> Task brief: Only the lines from the top of the data through the one with "Also changed, not shown: 23" are to be written out, each exactly as it stands.

> Supplied material:
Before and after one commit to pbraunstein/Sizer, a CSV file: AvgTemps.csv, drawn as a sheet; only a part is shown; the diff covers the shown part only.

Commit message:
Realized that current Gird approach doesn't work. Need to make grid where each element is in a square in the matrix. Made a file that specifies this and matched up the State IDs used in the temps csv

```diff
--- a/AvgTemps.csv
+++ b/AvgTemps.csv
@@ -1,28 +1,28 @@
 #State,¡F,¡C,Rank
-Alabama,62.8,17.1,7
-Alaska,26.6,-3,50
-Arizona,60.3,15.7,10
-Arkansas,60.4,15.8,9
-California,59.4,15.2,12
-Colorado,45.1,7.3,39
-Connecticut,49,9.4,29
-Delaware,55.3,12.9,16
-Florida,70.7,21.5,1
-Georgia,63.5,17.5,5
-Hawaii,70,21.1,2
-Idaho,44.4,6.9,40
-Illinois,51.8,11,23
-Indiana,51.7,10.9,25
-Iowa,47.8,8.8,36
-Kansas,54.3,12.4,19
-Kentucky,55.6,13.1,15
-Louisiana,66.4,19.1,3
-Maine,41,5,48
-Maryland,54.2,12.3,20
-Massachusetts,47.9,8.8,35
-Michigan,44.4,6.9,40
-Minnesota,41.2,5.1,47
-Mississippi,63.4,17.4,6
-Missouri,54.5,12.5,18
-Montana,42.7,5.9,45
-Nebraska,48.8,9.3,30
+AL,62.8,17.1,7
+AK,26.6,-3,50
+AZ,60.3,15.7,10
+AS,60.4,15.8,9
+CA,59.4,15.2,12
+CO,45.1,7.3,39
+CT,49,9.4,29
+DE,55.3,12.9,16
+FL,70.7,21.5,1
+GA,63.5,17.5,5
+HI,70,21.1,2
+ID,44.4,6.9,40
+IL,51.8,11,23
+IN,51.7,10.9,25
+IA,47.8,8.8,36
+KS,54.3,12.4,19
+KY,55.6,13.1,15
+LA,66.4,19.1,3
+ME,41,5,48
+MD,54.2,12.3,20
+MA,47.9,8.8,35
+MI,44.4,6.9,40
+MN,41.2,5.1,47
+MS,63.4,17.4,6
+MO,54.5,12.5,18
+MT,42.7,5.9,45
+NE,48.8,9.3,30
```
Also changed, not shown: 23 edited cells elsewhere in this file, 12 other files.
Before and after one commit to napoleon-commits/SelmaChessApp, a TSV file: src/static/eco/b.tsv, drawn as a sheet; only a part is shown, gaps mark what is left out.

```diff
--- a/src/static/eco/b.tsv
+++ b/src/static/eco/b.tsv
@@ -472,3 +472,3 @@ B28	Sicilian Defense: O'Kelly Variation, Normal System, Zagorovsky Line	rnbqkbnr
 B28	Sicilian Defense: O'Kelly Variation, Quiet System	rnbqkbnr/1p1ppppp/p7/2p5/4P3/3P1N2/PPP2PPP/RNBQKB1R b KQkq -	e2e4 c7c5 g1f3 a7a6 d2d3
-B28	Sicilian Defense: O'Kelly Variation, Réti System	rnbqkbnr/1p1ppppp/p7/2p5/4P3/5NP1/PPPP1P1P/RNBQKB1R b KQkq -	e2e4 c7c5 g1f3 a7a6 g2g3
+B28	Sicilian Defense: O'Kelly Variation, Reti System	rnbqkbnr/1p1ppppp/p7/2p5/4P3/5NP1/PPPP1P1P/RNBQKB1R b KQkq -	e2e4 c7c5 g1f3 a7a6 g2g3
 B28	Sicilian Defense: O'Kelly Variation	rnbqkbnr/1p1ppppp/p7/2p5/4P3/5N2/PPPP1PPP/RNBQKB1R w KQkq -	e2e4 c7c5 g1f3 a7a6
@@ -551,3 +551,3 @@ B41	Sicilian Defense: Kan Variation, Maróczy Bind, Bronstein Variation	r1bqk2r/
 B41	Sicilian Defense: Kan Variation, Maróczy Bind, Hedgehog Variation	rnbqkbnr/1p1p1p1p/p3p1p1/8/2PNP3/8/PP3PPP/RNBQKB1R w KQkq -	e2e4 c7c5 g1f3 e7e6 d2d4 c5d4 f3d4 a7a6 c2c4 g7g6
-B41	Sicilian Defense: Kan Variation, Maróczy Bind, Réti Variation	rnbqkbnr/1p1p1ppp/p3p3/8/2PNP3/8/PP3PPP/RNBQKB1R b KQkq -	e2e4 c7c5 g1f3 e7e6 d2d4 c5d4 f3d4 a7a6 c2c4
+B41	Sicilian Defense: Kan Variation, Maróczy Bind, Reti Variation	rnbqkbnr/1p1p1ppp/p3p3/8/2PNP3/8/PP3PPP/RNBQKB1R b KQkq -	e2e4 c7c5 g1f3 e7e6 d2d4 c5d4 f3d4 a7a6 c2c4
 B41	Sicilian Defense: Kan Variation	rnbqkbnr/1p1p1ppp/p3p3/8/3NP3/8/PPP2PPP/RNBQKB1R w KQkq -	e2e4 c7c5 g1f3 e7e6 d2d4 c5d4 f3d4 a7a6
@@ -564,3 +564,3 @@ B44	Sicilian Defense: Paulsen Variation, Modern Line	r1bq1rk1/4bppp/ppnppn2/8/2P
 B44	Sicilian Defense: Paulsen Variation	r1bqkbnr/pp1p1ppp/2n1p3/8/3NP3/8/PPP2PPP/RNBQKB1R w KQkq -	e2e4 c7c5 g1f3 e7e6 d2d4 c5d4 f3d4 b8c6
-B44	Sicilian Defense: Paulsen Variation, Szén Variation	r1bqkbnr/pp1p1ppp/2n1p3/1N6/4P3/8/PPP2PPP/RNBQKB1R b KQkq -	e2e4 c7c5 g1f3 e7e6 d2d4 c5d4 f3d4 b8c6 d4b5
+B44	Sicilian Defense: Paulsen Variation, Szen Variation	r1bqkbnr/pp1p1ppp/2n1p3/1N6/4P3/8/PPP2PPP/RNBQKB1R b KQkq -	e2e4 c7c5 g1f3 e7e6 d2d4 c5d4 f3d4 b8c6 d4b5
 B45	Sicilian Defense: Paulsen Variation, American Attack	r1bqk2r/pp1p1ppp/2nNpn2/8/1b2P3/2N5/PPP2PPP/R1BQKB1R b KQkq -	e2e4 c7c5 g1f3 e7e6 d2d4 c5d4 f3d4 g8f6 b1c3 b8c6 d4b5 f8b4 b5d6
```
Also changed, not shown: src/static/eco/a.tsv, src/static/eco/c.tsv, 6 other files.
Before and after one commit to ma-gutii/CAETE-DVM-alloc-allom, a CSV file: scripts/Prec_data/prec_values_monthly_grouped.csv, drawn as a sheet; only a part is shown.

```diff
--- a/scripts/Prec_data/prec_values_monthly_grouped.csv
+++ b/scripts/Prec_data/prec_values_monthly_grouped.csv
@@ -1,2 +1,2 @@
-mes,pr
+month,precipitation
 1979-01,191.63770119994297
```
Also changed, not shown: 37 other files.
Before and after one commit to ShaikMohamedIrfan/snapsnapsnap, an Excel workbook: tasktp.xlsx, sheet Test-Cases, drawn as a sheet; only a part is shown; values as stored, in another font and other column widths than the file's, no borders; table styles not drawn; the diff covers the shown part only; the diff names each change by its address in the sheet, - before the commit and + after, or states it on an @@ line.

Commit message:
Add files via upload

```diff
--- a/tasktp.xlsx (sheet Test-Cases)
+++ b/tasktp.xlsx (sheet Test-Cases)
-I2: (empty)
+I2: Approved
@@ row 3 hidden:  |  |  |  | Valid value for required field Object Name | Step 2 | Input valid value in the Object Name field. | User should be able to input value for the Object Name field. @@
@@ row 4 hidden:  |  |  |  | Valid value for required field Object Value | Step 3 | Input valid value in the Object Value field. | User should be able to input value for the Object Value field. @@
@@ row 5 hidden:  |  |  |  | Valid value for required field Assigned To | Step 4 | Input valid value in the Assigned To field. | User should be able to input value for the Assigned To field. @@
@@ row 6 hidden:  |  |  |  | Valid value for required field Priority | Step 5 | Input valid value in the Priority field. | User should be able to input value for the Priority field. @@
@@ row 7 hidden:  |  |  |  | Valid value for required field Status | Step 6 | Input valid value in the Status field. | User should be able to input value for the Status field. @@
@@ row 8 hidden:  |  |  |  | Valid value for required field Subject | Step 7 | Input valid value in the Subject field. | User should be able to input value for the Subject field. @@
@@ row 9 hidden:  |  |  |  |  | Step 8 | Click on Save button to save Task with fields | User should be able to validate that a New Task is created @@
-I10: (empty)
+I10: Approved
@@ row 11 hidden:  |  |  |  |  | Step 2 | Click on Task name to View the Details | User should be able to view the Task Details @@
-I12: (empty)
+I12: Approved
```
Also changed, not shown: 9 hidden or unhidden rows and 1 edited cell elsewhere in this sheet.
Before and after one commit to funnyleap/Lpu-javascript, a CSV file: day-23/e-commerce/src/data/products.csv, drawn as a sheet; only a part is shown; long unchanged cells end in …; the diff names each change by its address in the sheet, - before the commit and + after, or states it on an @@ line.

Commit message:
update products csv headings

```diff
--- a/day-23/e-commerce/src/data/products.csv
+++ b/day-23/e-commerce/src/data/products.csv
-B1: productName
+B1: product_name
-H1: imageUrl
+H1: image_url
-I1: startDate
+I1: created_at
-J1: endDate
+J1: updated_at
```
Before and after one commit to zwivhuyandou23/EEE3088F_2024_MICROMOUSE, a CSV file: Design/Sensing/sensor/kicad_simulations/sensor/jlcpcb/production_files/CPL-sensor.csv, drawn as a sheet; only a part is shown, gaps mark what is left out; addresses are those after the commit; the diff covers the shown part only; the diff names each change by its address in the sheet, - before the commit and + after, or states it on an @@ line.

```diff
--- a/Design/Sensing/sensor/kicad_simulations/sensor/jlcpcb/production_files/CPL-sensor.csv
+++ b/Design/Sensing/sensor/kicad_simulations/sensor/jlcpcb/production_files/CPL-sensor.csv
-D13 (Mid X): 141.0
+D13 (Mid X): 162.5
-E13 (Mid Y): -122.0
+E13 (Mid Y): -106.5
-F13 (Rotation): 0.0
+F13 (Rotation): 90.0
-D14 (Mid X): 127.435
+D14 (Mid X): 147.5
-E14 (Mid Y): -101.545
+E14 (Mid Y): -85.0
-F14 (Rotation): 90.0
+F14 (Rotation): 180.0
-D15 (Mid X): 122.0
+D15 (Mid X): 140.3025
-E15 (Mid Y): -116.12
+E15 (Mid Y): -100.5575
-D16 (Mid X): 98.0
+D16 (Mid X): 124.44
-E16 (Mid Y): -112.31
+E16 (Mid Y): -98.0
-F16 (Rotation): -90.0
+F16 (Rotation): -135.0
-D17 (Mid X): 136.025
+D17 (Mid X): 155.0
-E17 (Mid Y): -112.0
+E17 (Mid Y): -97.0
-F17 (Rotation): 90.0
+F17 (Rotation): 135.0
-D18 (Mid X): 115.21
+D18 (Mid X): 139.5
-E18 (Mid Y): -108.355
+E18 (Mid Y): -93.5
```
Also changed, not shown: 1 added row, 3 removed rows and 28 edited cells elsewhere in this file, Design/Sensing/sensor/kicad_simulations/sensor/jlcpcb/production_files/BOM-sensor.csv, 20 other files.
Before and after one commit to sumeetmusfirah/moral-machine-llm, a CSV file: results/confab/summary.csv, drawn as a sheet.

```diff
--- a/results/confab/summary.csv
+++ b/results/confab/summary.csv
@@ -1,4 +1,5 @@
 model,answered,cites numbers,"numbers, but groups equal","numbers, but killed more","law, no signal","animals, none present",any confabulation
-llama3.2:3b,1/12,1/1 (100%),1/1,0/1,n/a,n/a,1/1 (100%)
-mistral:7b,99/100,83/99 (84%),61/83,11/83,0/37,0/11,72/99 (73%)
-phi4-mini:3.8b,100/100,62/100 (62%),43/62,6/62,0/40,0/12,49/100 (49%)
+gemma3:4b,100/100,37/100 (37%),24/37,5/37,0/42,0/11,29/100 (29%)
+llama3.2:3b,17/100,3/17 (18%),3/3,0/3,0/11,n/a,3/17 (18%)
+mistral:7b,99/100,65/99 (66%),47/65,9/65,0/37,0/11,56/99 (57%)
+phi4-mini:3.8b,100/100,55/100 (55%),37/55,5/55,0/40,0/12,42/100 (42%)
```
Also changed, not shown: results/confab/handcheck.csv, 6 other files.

> Your response:
Before and after one commit to pbraunstein/Sizer, a CSV file: AvgTemps.csv, drawn as a sheet; only a part is shown; the diff covers the shown part only.

Commit message:
Realized that current Gird approach doesn't work. Need to make grid where each element is in a square in the matrix. Made a file that specifies this and matched up the State IDs used in the temps csv

```diff
--- a/AvgTemps.csv
+++ b/AvgTemps.csv
@@ -1,28 +1,28 @@
 #State,¡F,¡C,Rank
-Alabama,62.8,17.1,7
-Alaska,26.6,-3,50
-Arizona,60.3,15.7,10
-Arkansas,60.4,15.8,9
-California,59.4,15.2,12
-Colorado,45.1,7.3,39
-Connecticut,49,9.4,29
-Delaware,55.3,12.9,16
-Florida,70.7,21.5,1
-Georgia,63.5,17.5,5
-Hawaii,70,21.1,2
-Idaho,44.4,6.9,40
-Illinois,51.8,11,23
-Indiana,51.7,10.9,25
-Iowa,47.8,8.8,36
-Kansas,54.3,12.4,19
-Kentucky,55.6,13.1,15
-Louisiana,66.4,19.1,3
-Maine,41,5,48
-Maryland,54.2,12.3,20
-Massachusetts,47.9,8.8,35
-Michigan,44.4,6.9,40
-Minnesota,41.2,5.1,47
-Mississippi,63.4,17.4,6
-Missouri,54.5,12.5,18
-Montana,42.7,5.9,45
-Nebraska,48.8,9.3,30
+AL,62.8,17.1,7
+AK,26.6,-3,50
+AZ,60.3,15.7,10
+AS,60.4,15.8,9
+CA,59.4,15.2,12
+CO,45.1,7.3,39
+CT,49,9.4,29
+DE,55.3,12.9,16
+FL,70.7,21.5,1
+GA,63.5,17.5,5
+HI,70,21.1,2
+ID,44.4,6.9,40
+IL,51.8,11,23
+IN,51.7,10.9,25
+IA,47.8,8.8,36
+KS,54.3,12.4,19
+KY,55.6,13.1,15
+LA,66.4,19.1,3
+ME,41,5,48
+MD,54.2,12.3,20
+MA,47.9,8.8,35
+MI,44.4,6.9,40
+MN,41.2,5.1,47
+MS,63.4,17.4,6
+MO,54.5,12.5,18
+MT,42.7,5.9,45
+NE,48.8,9.3,30
```
Also changed, not shown: 23 edited cells elsewhere in this file, 12 other files.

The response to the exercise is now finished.